Filter the lines below, copying only those with the string "section".

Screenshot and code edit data
------

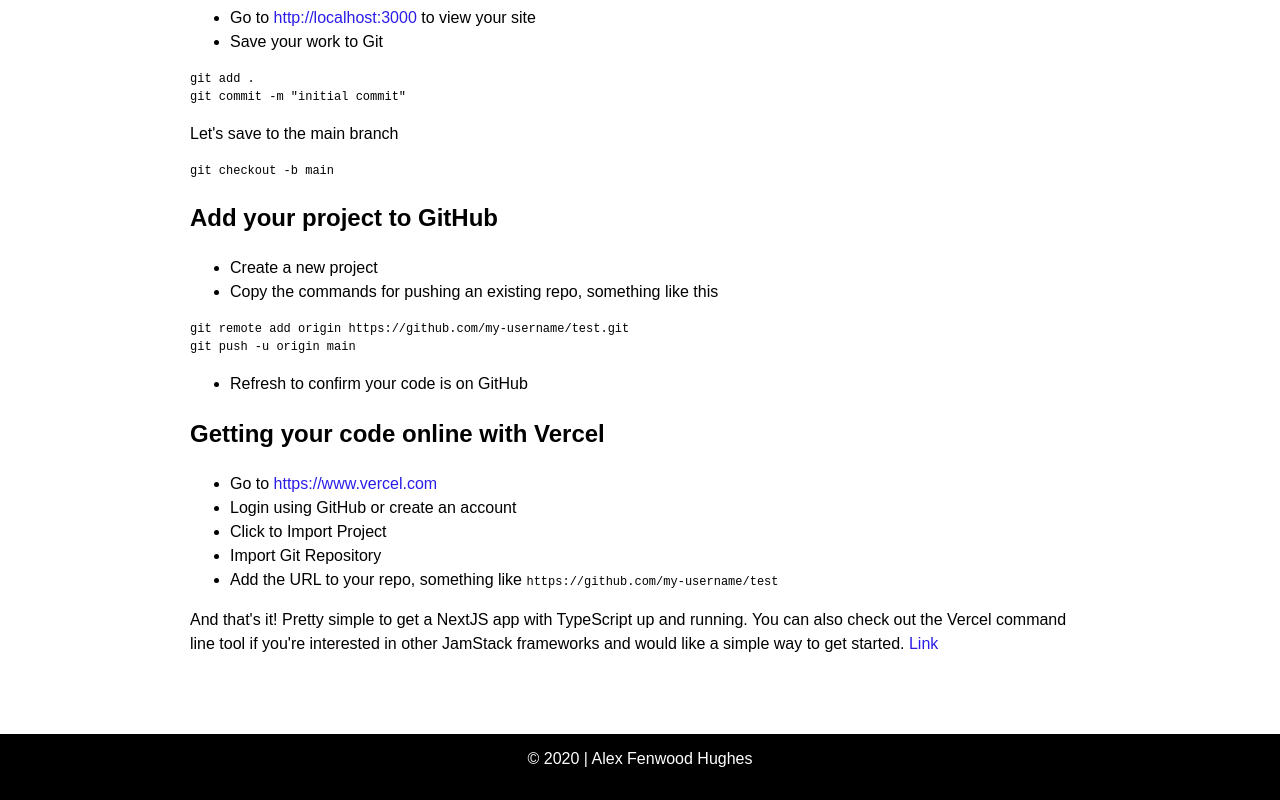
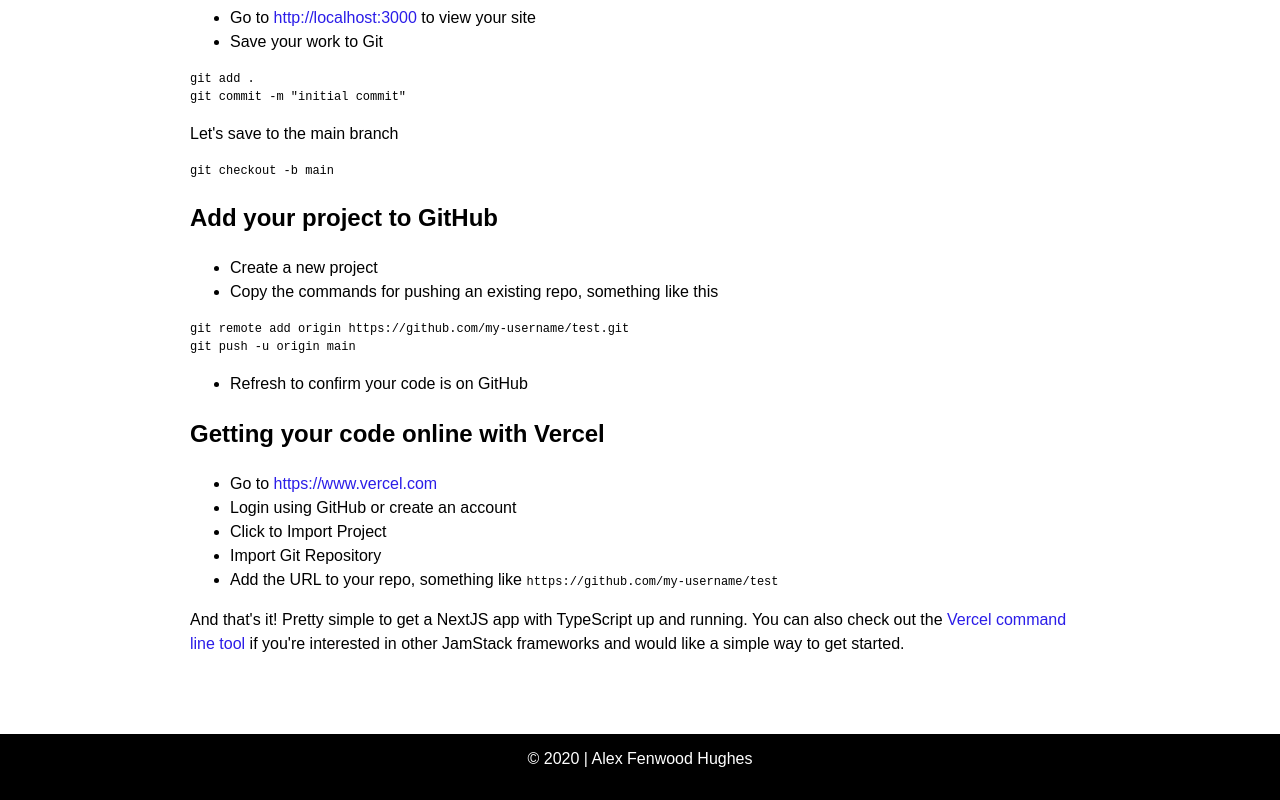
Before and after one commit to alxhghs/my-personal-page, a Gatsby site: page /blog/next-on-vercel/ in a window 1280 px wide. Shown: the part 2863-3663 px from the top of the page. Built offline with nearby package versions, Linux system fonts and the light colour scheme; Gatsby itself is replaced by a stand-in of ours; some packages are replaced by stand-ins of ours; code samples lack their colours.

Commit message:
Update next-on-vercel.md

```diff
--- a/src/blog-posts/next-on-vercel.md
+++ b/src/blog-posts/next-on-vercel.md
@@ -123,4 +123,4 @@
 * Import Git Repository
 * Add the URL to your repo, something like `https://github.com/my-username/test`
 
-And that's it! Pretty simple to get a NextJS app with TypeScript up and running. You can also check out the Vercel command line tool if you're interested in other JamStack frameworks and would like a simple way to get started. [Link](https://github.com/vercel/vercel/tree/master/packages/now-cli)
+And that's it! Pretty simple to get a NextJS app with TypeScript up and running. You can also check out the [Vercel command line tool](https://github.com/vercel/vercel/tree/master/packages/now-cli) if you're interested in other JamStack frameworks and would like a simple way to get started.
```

------

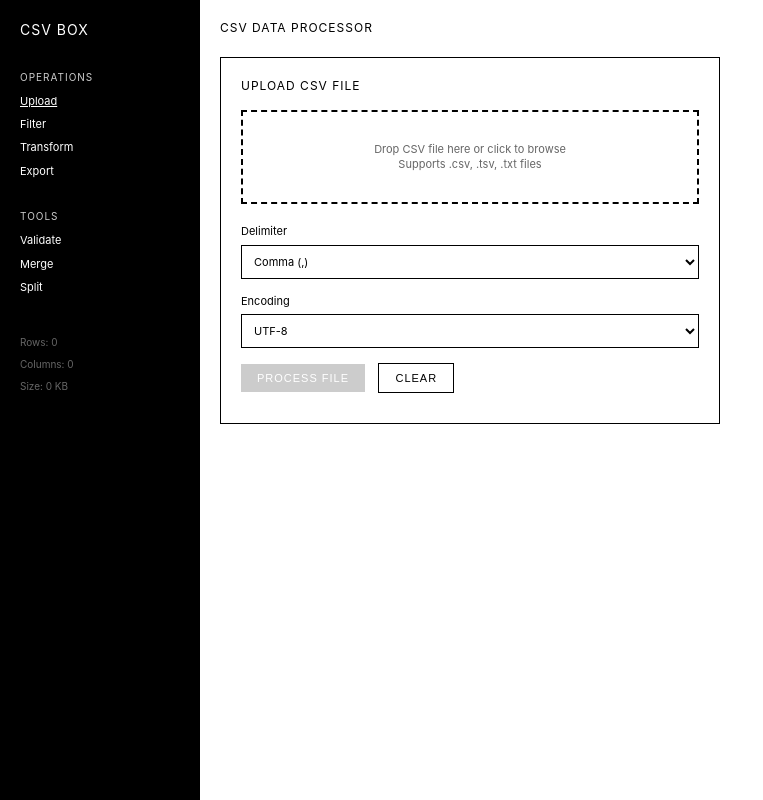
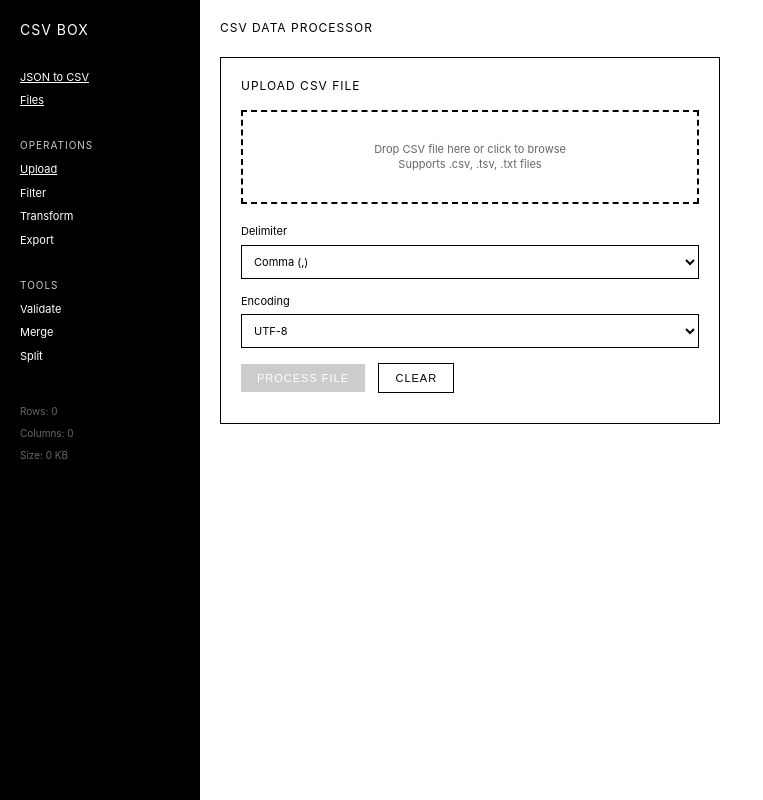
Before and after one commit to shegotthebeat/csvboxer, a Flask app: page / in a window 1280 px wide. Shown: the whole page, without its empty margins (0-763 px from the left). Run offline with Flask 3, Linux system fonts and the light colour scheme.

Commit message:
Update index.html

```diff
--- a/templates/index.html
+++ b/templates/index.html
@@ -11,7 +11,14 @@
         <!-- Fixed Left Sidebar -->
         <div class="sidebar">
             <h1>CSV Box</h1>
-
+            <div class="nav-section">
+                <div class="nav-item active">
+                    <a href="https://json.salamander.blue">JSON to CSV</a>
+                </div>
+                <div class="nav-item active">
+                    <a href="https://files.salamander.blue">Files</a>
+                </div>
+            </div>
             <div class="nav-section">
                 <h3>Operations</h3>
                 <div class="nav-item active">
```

------

### TASK SOLUTION
+            <div class="nav-section">
             <div class="nav-section">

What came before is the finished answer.